Information from Your Family Doctor
Enuresis: What You Should Know
FREE PREVIEW. AAFP members and paid subscribers: Log in to get free access. All others: Purchase online access.
FREE PREVIEW. Purchase online access to read the full version of this article.
Am Fam Physician. 2008 Aug 15;78(4):498.
See related article on enuresis.
What is enuresis and who gets it?
Enuresis (say: EN-yur-EE-sis) is bed-wetting in a child five years or older. Most children stop wetting the bed before five years of age. More boys than girls have enuresis. It also tends to run in families.
What causes enuresis?
Enuresis happens when your child doesn't wake up when his or her bladder is full. There is no obvious cause for enuresis in most children, but several factors make it more likely. For example, some children don't wake up easily from a deep sleep or their bodies produce more urine than normal.
In children who usually don't wet the bed, enuresis may be caused by a traumatic event (for example, divorce or bullying) or a medical problem.
Most children with enuresis are healthy. But, you should tell the doctor if your child has been wetting during the day, painful urination, or stomach or genital pain. You should also tell the doctor if bed-wetting happens after a long period of no bed-wetting.
How is enuresis treated?
Most children outgrow it and don't need treatment. If bed-wetting upsets your child or if it happens often, medicine or an alarm that awakens your child if the bed is wet may help.
You can help your child by doing the following:
Avoid giving your child liquids or anything with caffeine before bedtime.
Make sure your child goes to the bathroom before bed.
Avoid punishing your child for bed-wetting. Instead, reward your child for not wetting the bed (for example, use stickers or stars as encouragement).
Have your child help change and wash the sheets after bed-wetting so that your child is involved in his or her own care.
This handout is provided to you by your family doctor and the American Academy of Family Physicians.

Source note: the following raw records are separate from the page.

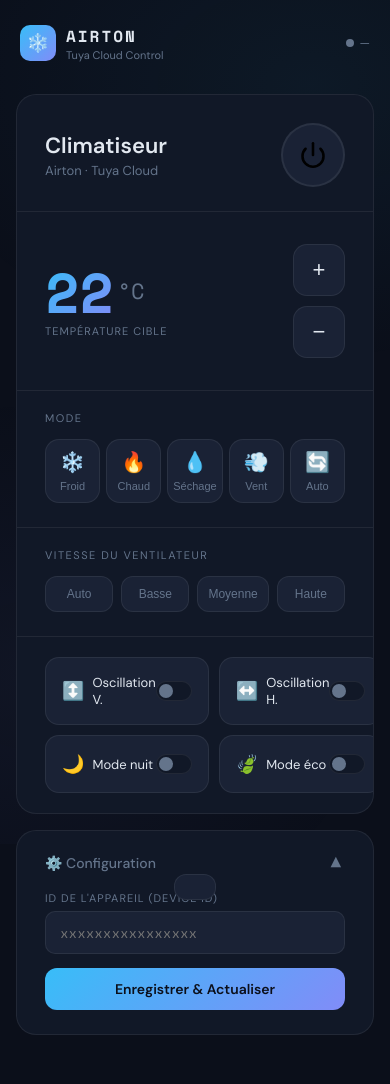
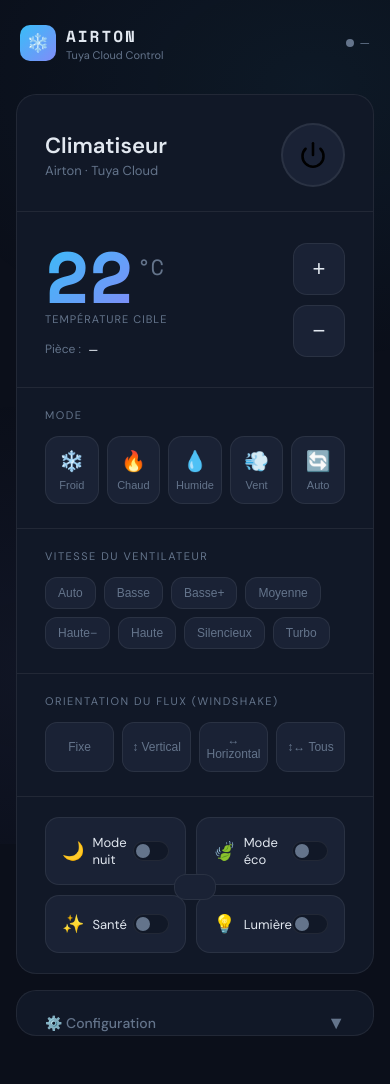
Before and after one commit to mikefri/maclimtuya, a website: page index.html in a window 390 px wide. Drawn offline with nearby package versions, Linux system fonts and the light colour scheme.

Commit message:
Update index.html

```diff
--- a/index.html
+++ b/index.html
@@ -8,327 +8,135 @@
   <link href="https://fonts.googleapis.com/css2?family=DM+Sans:wght@300;400;500;600&family=Space+Mono:wght@400;700&display=swap" rel="stylesheet" />
   <style>
     :root {
-      --bg: #0b0f1a;
-      --surface: #111827;
-      --surface2: #1a2235;
-      --border: rgba(255,255,255,0.07);
-      --accent: #38bdf8;
-      --accent2: #818cf8;
-      --heat: #fb923c;
-      --cool: #38bdf8;
-      --dry:  #a78bfa;
-      --fan:  #34d399;
-      --auto: #f9a8d4;
-      --text: #e2e8f0;
-      --muted: #64748b;
-      --on: #22c55e;
-      --off: #ef4444;
-      --radius: 20px;
+      --bg: #0b0f1a; --surface: #111827; --surface2: #1a2235;
+      --border: rgba(255,255,255,0.07); --accent: #38bdf8; --accent2: #818cf8;
+      --heat: #fb923c; --cool: #38bdf8; --dry: #a78bfa; --fan: #34d399; --auto: #f9a8d4;
+      --text: #e2e8f0; --muted: #64748b; --on: #22c55e; --off: #ef4444; --radius: 20px;
     }
     * { box-sizing: border-box; margin: 0; padding: 0; }
     body {
-      font-family: 'DM Sans', sans-serif;
-      background: var(--bg);
-      color: var(--text);
-      min-height: 100vh;
-      display: flex;
-      flex-direction: column;
-      align-items: center;
+      font-family: 'DM Sans', sans-serif; background: var(--bg); color: var(--text);
+      min-height: 100vh; display: flex; flex-direction: column; align-items: center;
       padding: 24px 16px 48px;
     }
-    /* Background blobs */
     body::before {
-      content: '';
-      position: fixed; inset: 0; z-index: -1;
+      content: ''; position: fixed; inset: 0; z-index: -1;
       background:
         radial-gradient(ellipse 600px 400px at 80% 10%, rgba(56,189,248,0.06) 0%, transparent 70%),
         radial-gradient(ellipse 500px 400px at 10% 80%, rgba(129,140,248,0.05) 0%, transparent 70%);
     }
-
-    /* Header */
     header {
       width: 100%; max-width: 520px;
       display: flex; align-items: center; justify-content: space-between;
       padding: 0 4px 32px;
     }
     .logo { display: flex; align-items: center; gap: 10px; }
-    .logo-icon {
-      width: 36px; height: 36px;
-      background: linear-gradient(135deg, var(--accent), var(--accent2));
-      border-radius: 10px;
-      display: flex; align-items: center; justify-content: center;
-      font-size: 18px;
-    }
+    .logo-icon { width: 36px; height: 36px; background: linear-gradient(135deg, var(--accent), var(--accent2)); border-radius: 10px; display: flex; align-items: center; justify-content: center; font-size: 18px; }
     .logo h1 { font-family: 'Space Mono', monospace; font-size: 16px; letter-spacing: 2px; color: var(--text); text-transform: uppercase; }
-    .logo span { font-family: 'DM Sans', sans-serif; font-size: 11px; color: var(--muted); letter-spacing: 0; display: block; }
-    .status-dot {
-      display: flex; align-items: center; gap: 6px;
-      font-size: 12px; color: var(--muted);
-    }
-    .dot {
-      width: 8px; height: 8px; border-radius: 50%;
-      background: var(--muted);
-      transition: background 0.4s;
-    }
+    .logo span { font-size: 11px; color: var(--muted); display: block; }
+    .status-dot { display: flex; align-items: center; gap: 6px; font-size: 12px; color: var(--muted); }
+    .dot { width: 8px; height: 8px; border-radius: 50%; background: var(--muted); transition: background 0.4s; }
     .dot.online { background: var(--on); box-shadow: 0 0 8px var(--on); }
     .dot.offline { background: var(--off); }
+    .card { width: 100%; max-width: 520px; background: var(--surface); border: 1px solid var(--border); border-radius: var(--radius); overflow: hidden; margin-bottom: 16px; }
 
-    /* Main card */
-    .card {
-      width: 100%; max-width: 520px;
-      background: var(--surface);
-      border: 1px solid var(--border);
-      border-radius: var(--radius);
-      overflow: hidden;
-      margin-bottom: 16px;
-    }
-
-    /* Power section */
-    .power-section {
-      padding: 28px 28px 24px;
-      display: flex; align-items: center; justify-content: space-between;
-      border-bottom: 1px solid var(--border);
-    }
+    /* Power */
+    .power-section { padding: 28px 28px 24px; display: flex; align-items: center; justify-content: space-between; border-bottom: 1px solid var(--border); }
     .device-name { font-size: 22px; font-weight: 600; }
     .device-sub { font-size: 13px; color: var(--muted); margin-top: 2px; }
-    .power-btn {
-      width: 64px; height: 64px; border-radius: 50%;
-      border: 2px solid var(--border);
-      background: var(--surface2);
-      cursor: pointer;
-      display: flex; align-items: center; justify-content: center;
-      font-size: 26px;
-      transition: all 0.3s;
-      position: relative;
-      outline: none;
-    }
+    .power-btn { width: 64px; height: 64px; border-radius: 50%; border: 2px solid var(--border); background: var(--surface2); cursor: pointer; display: flex; align-items: center; justify-content: center; font-size: 26px; transition: all 0.3s; outline: none; }
     .power-btn:hover { border-color: var(--accent); transform: scale(1.05); }
-    .power-btn.on {
-      background: rgba(34,197,94,0.15);
-      border-color: var(--on);
-      box-shadow: 0 0 24px rgba(34,197,94,0.3);
-    }
+    .power-btn.on { background: rgba(34,197,94,0.15); border-color: var(--on); box-shadow: 0 0 24px rgba(34,197,94,0.3); }
     .power-btn.off { border-color: var(--off); background: rgba(239,68,68,0.1); }
-    .power-btn svg { transition: all 0.3s; }
     .power-btn.on svg { stroke: var(--on); }
     .power-btn.off svg { stroke: var(--off); }
 
-    /* Temperature */
-    .temp-section {
-      padding: 32px 28px;
-      display: flex; align-items: center; justify-content: space-between;
-      border-bottom: 1px solid var(--border);
-    }
-    .temp-display {
-      display: flex; align-items: flex-start; gap: 4px;
-    }
-    .temp-value {
-      font-family: 'Space Mono', monospace;
-      font-size: 72px; font-weight: 700;
-      line-height: 1;
-      background: linear-gradient(135deg, var(--accent), var(--accent2));
-      -webkit-background-clip: text; -webkit-text-fill-color: transparent;
-      background-clip: text;
-      transition: all 0.3s;
-    }
+    /* Temp */
+    .temp-section { padding: 28px 28px; display: flex; align-items: center; justify-content: space-between; border-bottom: 1px solid var(--border); }
+    .temp-left { display: flex; flex-direction: column; gap: 12px; }
+    .temp-display { display: flex; align-items: flex-start; gap: 4px; }
+    .temp-value { font-family: 'Space Mono', monospace; font-size: 72px; font-weight: 700; line-height: 1; background: linear-gradient(135deg, var(--accent), var(--accent2)); -webkit-background-clip: text; -webkit-text-fill-color: transparent; background-clip: text; transition: all 0.3s; }
     .temp-unit { font-size: 22px; color: var(--muted); padding-top: 10px; font-family: 'Space Mono', monospace; }
-    .temp-label { font-size: 11px; color: var(--muted); text-transform: uppercase; letter-spacing: 1px; margin-top: 4px; }
-
+    .temp-label { font-size: 11px; color: var(--muted); text-transform: uppercase; letter-spacing: 1px; }
+    .temp-current-row { display: flex; align-items: center; gap: 8px; }
+    .temp-current-label { font-size: 12px; color: var(--muted); }
+    .temp-current-val { font-family: 'Space Mono', monospace; font-size: 14px; color: var(--text); }
     .temp-controls { display: flex; flex-direction: column; gap: 10px; }
-    .temp-btn {
-      width: 52px; height: 52px; border-radius: 14px;
-      border: 1px solid var(--border);
-      background: var(--surface2);
-      cursor: pointer;
-      display: flex; align-items: center; justify-content: center;
-      font-size: 22px; color: var(--text);
-      transition: all 0.2s;
-      user-select: none;
-      outline: none;
-    }
-    .temp-btn:hover { background: var(--accent); color: var(--bg); border-color: var(--accent); transform: scale(1.05); }
+    .temp-btn { width: 52px; height: 52px; border-radius: 14px; border: 1px solid var(--border); background: var(--surface2); cursor: pointer; display: flex; align-items: center; justify-content: center; font-size: 22px; color: var(--text); transition: all 0.2s; user-select: none; outline: none; }
+    .temp-btn:hover { background: var(--accent); color: var(--bg); border-color: var(--accent); }
     .temp-btn:active { transform: scale(0.96); }
 
-    /* Mode section */
-    .modes-section {
-      padding: 20px 28px 24px;
-      border-bottom: 1px solid var(--border);
-    }
-    .section-title {
-      font-size: 11px; color: var(--muted); text-transform: uppercase; letter-spacing: 1.5px;
-      margin-bottom: 14px;
-    }
-    .modes {
-      display: grid; grid-template-columns: repeat(5, 1fr); gap: 8px;
-    }
-    .mode-btn {
-      padding: 12px 4px;
-      border-radius: 14px;
-      border: 1px solid var(--border);
-      background: var(--surface2);
-      cursor: pointer;
-      display: flex; flex-direction: column; align-items: center; gap: 6px;
-      font-size: 11px; color: var(--muted);
-      transition: all 0.25s;
-      outline: none;
-    }
+    /* Mode */
+    .modes-section { padding: 20px 28px 24px; border-bottom: 1px solid var(--border); }
+    .section-title { font-size: 11px; color: var(--muted); text-transform: uppercase; letter-spacing: 1.5px; margin-bottom: 14px; }
+    .modes { display: grid; grid-template-columns: repeat(5, 1fr); gap: 8px; }
+    .mode-btn { padding: 12px 4px; border-radius: 14px; border: 1px solid var(--border); background: var(--surface2); cursor: pointer; display: flex; flex-direction: column; align-items: center; gap: 6px; font-size: 11px; color: var(--muted); transition: all 0.25s; outline: none; }
     .mode-btn .mode-icon { font-size: 20px; }
     .mode-btn:hover { border-color: var(--accent); color: var(--text); }
     .mode-btn.active { color: var(--bg); font-weight: 600; }
-    .mode-btn[data-mode="cool"].active { background: var(--cool); border-color: var(--cool); }
-    .mode-btn[data-mode="heat"].active { background: var(--heat); border-color: var(--heat); }
-    .mode-btn[data-mode="dry"].active  { background: var(--dry);  border-color: var(--dry); }
-    .mode-btn[data-mode="wind"].active { background: var(--fan);  border-color: var(--fan); }
-    .mode-btn[data-mode="auto"].active { background: var(--auto); border-color: var(--auto); }
+    .mode-btn[data-mode="cold"].active  { background: var(--cool); border-color: var(--cool); }
+    .mode-btn[data-mode="heat"].active  { background: var(--heat); border-color: var(--heat); }
+    .mode-btn[data-mode="wet"].active   { background: var(--dry);  border-color: var(--dry); }
+    .mode-btn[data-mode="fan"].active   { background: var(--fan);  border-color: var(--fan); }
+    .mode-btn[data-mode="auto"].active  { background: var(--auto); border-color: var(--auto); }
 
-    /* Fan speed */
-    .fan-section {
-      padding: 20px 28px 24px;
-      border-bottom: 1px solid var(--border);
-    }
-    .fan-speeds { display: flex; gap: 8px; }
-    .fan-btn {
-      flex: 1; padding: 10px;
-      border-radius: 12px;
-      border: 1px solid var(--border);
-      background: var(--surface2);
-      cursor: pointer;
-      font-size: 12px; color: var(--muted);
-      transition: all 0.25s;
-      outline: none;
-      text-align: center;
-    }
+    /* Fan */
+    .fan-section { padding: 20px 28px 24px; border-bottom: 1px solid var(--border); }
+    .fan-speeds { display: flex; flex-wrap: wrap; gap: 8px; }
+    .fan-btn { padding: 8px 12px; border-radius: 12px; border: 1px solid var(--border); background: var(--surface2); cursor: pointer; font-size: 12px; color: var(--muted); transition: all 0.25s; outline: none; white-space: nowrap; }
     .fan-btn:hover { border-color: var(--accent2); color: var(--text); }
     .fan-btn.active { background: var(--accent2); border-color: var(--accent2); color: white; font-weight: 600; }
 
-    /* Toggles section */
-    .toggles-section {
-      padding: 20px 28px;
-      display: grid; grid-template-columns: 1fr 1fr; gap: 10px;
-    }
-    .toggle-item {
-      background: var(--surface2);
-      border: 1px solid var(--border);
-      border-radius: 14px;
-      padding: 16px;
-      display: flex; align-items: center; justify-content: space-between;
-      cursor: pointer;
-      transition: all 0.25s;
-    }
+    /* Windshake */
+    .swing-section { padding: 20px 28px 24px; border-bottom: 1px solid var(--border); }
+    .swing-btns { display: flex; gap: 8px; }
+    .swing-btn { flex: 1; padding: 10px 6px; border-radius: 12px; border: 1px solid var(--border); background: var(--surface2); cursor: pointer; font-size: 12px; color: var(--muted); transition: all 0.25s; outline: none; text-align: center; }
+    .swing-btn:hover { border-color: var(--accent); color: var(--text); }
+    .swing-btn.active { background: var(--accent); border-color: var(--accent); color: var(--bg); font-weight: 600; }
+
+    /* Toggles */
+    .toggles-section { padding: 20px 28px; display: grid; grid-template-columns: 1fr 1fr; gap: 10px; }
+    .toggle-item { background: var(--surface2); border: 1px solid var(--border); border-radius: 14px; padding: 16px; display: flex; align-items: center; justify-content: space-between; cursor: pointer; transition: all 0.25s; }
     .toggle-item:hover { border-color: var(--accent); }
     .toggle-info { display: flex; align-items: center; gap: 8px; font-size: 13px; }
     .toggle-icon { font-size: 18px; }
-    .toggle-switch {
-      width: 36px; height: 20px; border-radius: 10px;
-      background: var(--surface);
-      border: 1px solid var(--border);
-      position: relative; transition: background 0.3s;
-      flex-shrink: 0;
-    }
-    .toggle-switch::after {
-      content: '';
-      position: absolute; top: 2px; left: 2px;
-      width: 14px; height: 14px; border-radius: 50%;
-      background: var(--muted);
-      transition: all 0.3s;
-    }
+    .toggle-switch { width: 36px; height: 20px; border-radius: 10px; background: var(--surface); border: 1px solid var(--border); position: relative; transition: background 0.3s; flex-shrink: 0; }
+    .toggle-switch::after { content: ''; position: absolute; top: 2px; left: 2px; width: 14px; height: 14px; border-radius: 50%; background: var(--muted); transition: all 0.3s; }
     .toggle-item.active .toggle-switch { background: rgba(56,189,248,0.2); border-color: var(--accent); }
     .toggle-item.active .toggle-switch::after { background: var(--accent); transform: translateX(16px); }
 
-    /* Config card */
-    .config-card {
-      width: 100%; max-width: 520px;
-      background: var(--surface);
-      border: 1px solid var(--border);
-      border-radius: var(--radius);
-      overflow: hidden;
-    }
-    .config-header {
-      padding: 20px 28px 0;
-      display: flex; align-items: center; justify-content: space-between;
-      cursor: pointer;
-    }
+    /* Config */
+    .config-card { width: 100%; max-width: 520px; background: var(--surface); border: 1px solid var(--border); border-radius: var(--radius); overflow: hidden; }
+    .config-header { padding: 20px 28px 0; display: flex; align-items: center; justify-content: space-between; cursor: pointer; }
     .config-header h2 { font-size: 14px; color: var(--muted); font-weight: 500; }
     .config-toggle { color: var(--muted); font-size: 18px; transition: transform 0.3s; }
     .config-toggle.open { transform: rotate(180deg); }
-    .config-body {
-      padding: 0 28px;
-      max-height: 0; overflow: hidden;
-      transition: max-height 0.4s ease, padding 0.3s;
-    }
-    .config-body.open { max-height: 400px; padding: 16px 28px 24px; }
+    .config-body { padding: 0 28px; max-height: 0; overflow: hidden; transition: max-height 0.4s ease, padding 0.3s; }
+    .config-body.open { max-height: 500px; padding: 16px 28px 24px; }
     .field { margin-bottom: 14px; }
     .field label { display: block; font-size: 11px; color: var(--muted); text-transform: uppercase; letter-spacing: 1px; margin-bottom: 6px; }
-    .field input {
-      width: 100%; padding: 10px 14px;
-      background: var(--surface2); border: 1px solid var(--border);
-      border-radius: 10px; color: var(--text); font-size: 14px;
-      outline: none; font-family: 'Space Mono', monospace;
-      transition: border-color 0.2s;
-    }
+    .field input { width: 100%; padding: 10px 14px; background: var(--surface2); border: 1px solid var(--border); border-radius: 10px; color: var(--text); font-size: 14px; outline: none; font-family: 'Space Mono', monospace; transition: border-color 0.2s; }
     .field input:focus { border-color: var(--accent); }
-    .save-btn {
-      width: 100%; padding: 12px;
-      background: linear-gradient(135deg, var(--accent), var(--accent2));
-      border: none; border-radius: 12px;
-      color: var(--bg); font-size: 14px; font-weight: 600;
-      cursor: pointer; transition: opacity 0.2s, transform 0.2s;
-      font-family: 'DM Sans', sans-serif;
-    }
-    .diag-btn {
-      width: 100%; padding: 10px; margin-top: 8px;
-      background: transparent; border: 1px solid var(--border);
-      border-radius: 12px; color: var(--muted); font-size: 13px;
-      cursor: pointer; transition: all 0.2s; font-family: 'DM Sans', sans-serif;
-    }
+    .save-btn { width: 100%; padding: 12px; background: linear-gradient(135deg, var(--accent), var(--accent2)); border: none; border-radius: 12px; color: var(--bg); font-size: 14px; font-weight: 600; cursor: pointer; transition: opacity 0.2s, transform 0.2s; font-family: 'DM Sans', sans-serif; }
+    .save-btn:hover { opacity: 0.9; transform: scale(1.01); }
+    .diag-btn { width: 100%; padding: 10px; margin-top: 8px; background: transparent; border: 1px solid var(--border); border-radius: 12px; color: var(--muted); font-size: 13px; cursor: pointer; transition: all 0.2s; font-family: 'DM Sans', sans-serif; }
     .diag-btn:hover { border-color: var(--accent2); color: var(--text); }
-    .save-btn:hover { opacity: 0.9; transform: scale(1.01); }
 
-    /* Toast */
-    .toast {
-      position: fixed; bottom: 24px; left: 50%; transform: translateX(-50%) translateY(80px);
-      background: var(--surface2); border: 1px solid var(--border);
-      border-radius: 12px; padding: 12px 20px;
-      font-size: 14px; color: var(--text);
-      transition: transform 0.35s cubic-bezier(.34,1.56,.64,1);
-      z-index: 100; white-space: nowrap;
-    }
+    .toast { position: fixed; bottom: 24px; left: 50%; transform: translateX(-50%) translateY(80px); background: var(--surface2); border: 1px solid var(--border); border-radius: 12px; padding: 12px 20px; font-size: 14px; color: var(--text); transition: transform 0.35s cubic-bezier(.34,1.56,.64,1); z-index: 100; white-space: nowrap; }
     .toast.show { transform: translateX(-50%) translateY(0); }
     .toast.success { border-color: var(--on); color: var(--on); }
     .toast.error { border-color: var(--off); color: var(--off); }
-
-    /* Loading overlay */
-    .loading {
-      position: fixed; inset: 0; z-index: 200;
-      background: rgba(11,15,26,0.8);
-      display: flex; align-items: center; justify-content: center;
-      opacity: 0; pointer-events: none; transition: opacity 0.2s;
-    }
+    .loading { position: fixed; inset: 0; z-index: 200; background: rgba(11,15,26,0.8); display: flex; align-items: center; justify-content: center; opacity: 0; pointer-events: none; transition: opacity 0.2s; }
     .loading.show { opacity: 1; pointer-events: all; }
-    .spinner {
-      width: 40px; height: 40px; border-radius: 50%;
-      border: 3px solid var(--border);
-      border-top-color: var(--accent);
-      animation: spin 0.8s linear infinite;
-    }
+    .spinner { width: 40px; height: 40px; border-radius: 50%; border: 3px solid var(--border); border-top-color: var(--accent); animation: spin 0.8s linear infinite; }
     @keyframes spin { to { transform: rotate(360deg); } }
-
-    @media (max-width: 420px) {
-      .temp-value { font-size: 56px; }
-      .modes { grid-template-columns: repeat(5, 1fr); gap: 6px; }
-      .mode-btn { padding: 10px 2px; }
-    }
   </style>
 </head>
 <body>
-
   <header>
     <div class="logo">
       <div class="logo-icon">❄️</div>
-      <div>
-        <h1>Airton</h1>
-        <span>Tuya Cloud Control</span>
-      </div>
+      <div><h1>Airton</h1><span>Tuya Cloud Control</span></div>
     </div>
     <div class="status-dot">
       <div class="dot" id="statusDot"></div>
@@ -337,11 +145,10 @@
   </header>
 
   <div class="card">
-    <!-- Power -->
     <div class="power-section">
       <div>
         <div class="device-name" id="deviceName">Climatiseur</div>
-        <div class="device-sub" id="deviceSub">Airton · Tuya Cloud</div>
+        <div class="device-sub">Airton · Tuya Cloud</div>
       </div>
       <button class="power-btn" id="powerBtn" title="Marche / Arrêt">
         <svg width="28" height="28" viewBox="0 0 24 24" fill="none" stroke="currentColor" stroke-width="2.2" stroke-linecap="round" stroke-linejoin="round">
@@ -350,14 +157,19 @@
       </button>
     </div>
 
-    <!-- Temperature -->
     <div class="temp-section">
-      <div>
-        <div class="temp-display">
-          <div class="temp-value" id="tempDisplay">22</div>
-          <div class="temp-unit">°C</div>
+      <div class="temp-left">
+        <div>
+          <div class="temp-display">
+            <div class="temp-value" id="tempDisplay">22</div>
+            <div class="temp-unit">°C</div>
+          </div>
+          <div class="temp-label">Température cible</div>
         </div>
-        <div class="temp-label">Température cible</div>
+        <div class="temp-current-row">
+          <span class="temp-current-label">Pièce :</span>
+          <span class="temp-current-val" id="tempCurrent">—</span>
+        </div>
       </div>
       <div class="temp-controls">
         <button class="temp-btn" id="tempUp">+</button>
@@ -365,39 +177,42 @@
       </div>
     </div>
 
-    <!-- Mode -->
     <div class="modes-section">
       <div class="section-title">Mode</div>
       <div class="modes">
-        <button class="mode-btn" data-mode="cool"><span class="mode-icon">❄️</span>Froid</button>
+        <button class="mode-btn" data-mode="cold"><span class="mode-icon">❄️</span>Froid</button>
         <button class="mode-btn" data-mode="heat"><span class="mode-icon">🔥</span>Chaud</button>
-        <button class="mode-btn" data-mode="dry"><span class="mode-icon">💧</span>Séchage</button>
-        <button class="mode-btn" data-mode="wind"><span class="mode-icon">💨</span>Vent</button>
+        <button class="mode-btn" data-mode="wet"><span class="mode-icon">💧</span>Humide</button>
+        <button class="mode-btn" data-mode="fan"><span class="mode-icon">💨</span>Vent</button>
         <button class="mode-btn" data-mode="auto"><span class="mode-icon">🔄</span>Auto</button>
       </div>
     </div>
 
-    <!-- Fan speed -->
     <div class="fan-section">
       <div class="section-title">Vitesse du ventilateur</div>
       <div class="fan-speeds">
         <button class="fan-btn" data-speed="auto">Auto</button>
         <button class="fan-btn" data-speed="low">Basse</button>
-        <button class="fan-btn" data-speed="middle">Moyenne</button>
+        <button class="fan-btn" data-speed="low_mid">Basse+</button>
+        <button class="fan-btn" data-speed="mid">Moyenne</button>
+        <button class="fan-btn" data-speed="mid_high">Haute−</button>
         <button class="fan-btn" data-speed="high">Haute</button>
+        <button class="fan-btn" data-speed="mute">Silencieux</button>
+        <button class="fan-btn" data-speed="turbo">Turbo</button>
       </div>
     </div>
 
-    <!-- Toggles -->
+    <div class="swing-section">
+      <div class="section-title">Orientation du flux (windshake)</div>
+      <div class="swing-btns">
+        <button class="swing-btn" data-shake="off">Fixe</button>
+        <button class="swing-btn" data-shake="un_down">↕ Vertical</button>
+        <button class="swing-btn" data-shake="left_right">↔ Horizontal</button>
+        <button class="swing-btn" data-shake="all">↕↔ Tous</button>
+      </div>
+    </div>
+
     <div class="toggles-section">
-      <div class="toggle-item" id="swingVToggle">
-        <div class="toggle-info"><span class="toggle-icon">↕️</span> Oscillation V.</div>
-        <div class="toggle-switch"></div>
-      </div>
-      <div class="toggle-item" id="swingHToggle">
-        <div class="toggle-info"><span class="toggle-icon">↔️</span> Oscillation H.</div>
-        <div class="toggle-switch"></div>
-      </div>
       <div class="toggle-item" id="sleepToggle">
         <div class="toggle-info"><span class="toggle-icon">🌙</span> Mode nuit</div>
         <div class="toggle-switch"></div>
@@ -406,10 +221,17 @@
         <div class="toggle-info"><span class="toggle-icon">🍃</span> Mode éco</div>
         <div class="toggle-switch"></div>
       </div>
+      <div class="toggle-item" id="healthToggle">
+        <div class="toggle-info"><span class="toggle-icon">✨</span> Santé</div>
+        <div class="toggle-switch"></div>
+      </div>
+      <div class="toggle-item" id="lightToggle">
+        <div class="toggle-info"><span class="toggle-icon">💡</span> Lumière</div>
+        <div class="toggle-switch"></div>
+      </div>
     </div>
   </div>
 
-  <!-- Config -->
   <div class="config-card">
     <div class="config-header" id="configHeader">
       <h2>⚙️ Configuration</h2>
@@ -428,7 +250,6 @@
 
   <div class="toast" id="toast"></div>
   <div class="loading" id="loading"><div class="spinner"></div></div>
-
   <script src="app.js"></script>
 </body>
 </html>
```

Other health-related information is available from the AAFP online at http://familydoctor.org.
This information provides a general overview and may not apply to everyone. Talk to your family doctor to find out if this information applies to you and to get more information on this subject.
Copyright © 2008 by the American Academy of Family Physicians.
This content is owned by the AAFP. A person viewing it online may make one printout of the material and may use that printout only for his or her personal, non-commercial reference. This material may not otherwise be downloaded, copied, printed, stored, transmitted or reproduced in any medium, whether now known or later invented, except as authorized in writing by the AAFP. Contact email@example.com for copyright questions and/or permission requests.
Want to use this article elsewhere? Get Permissions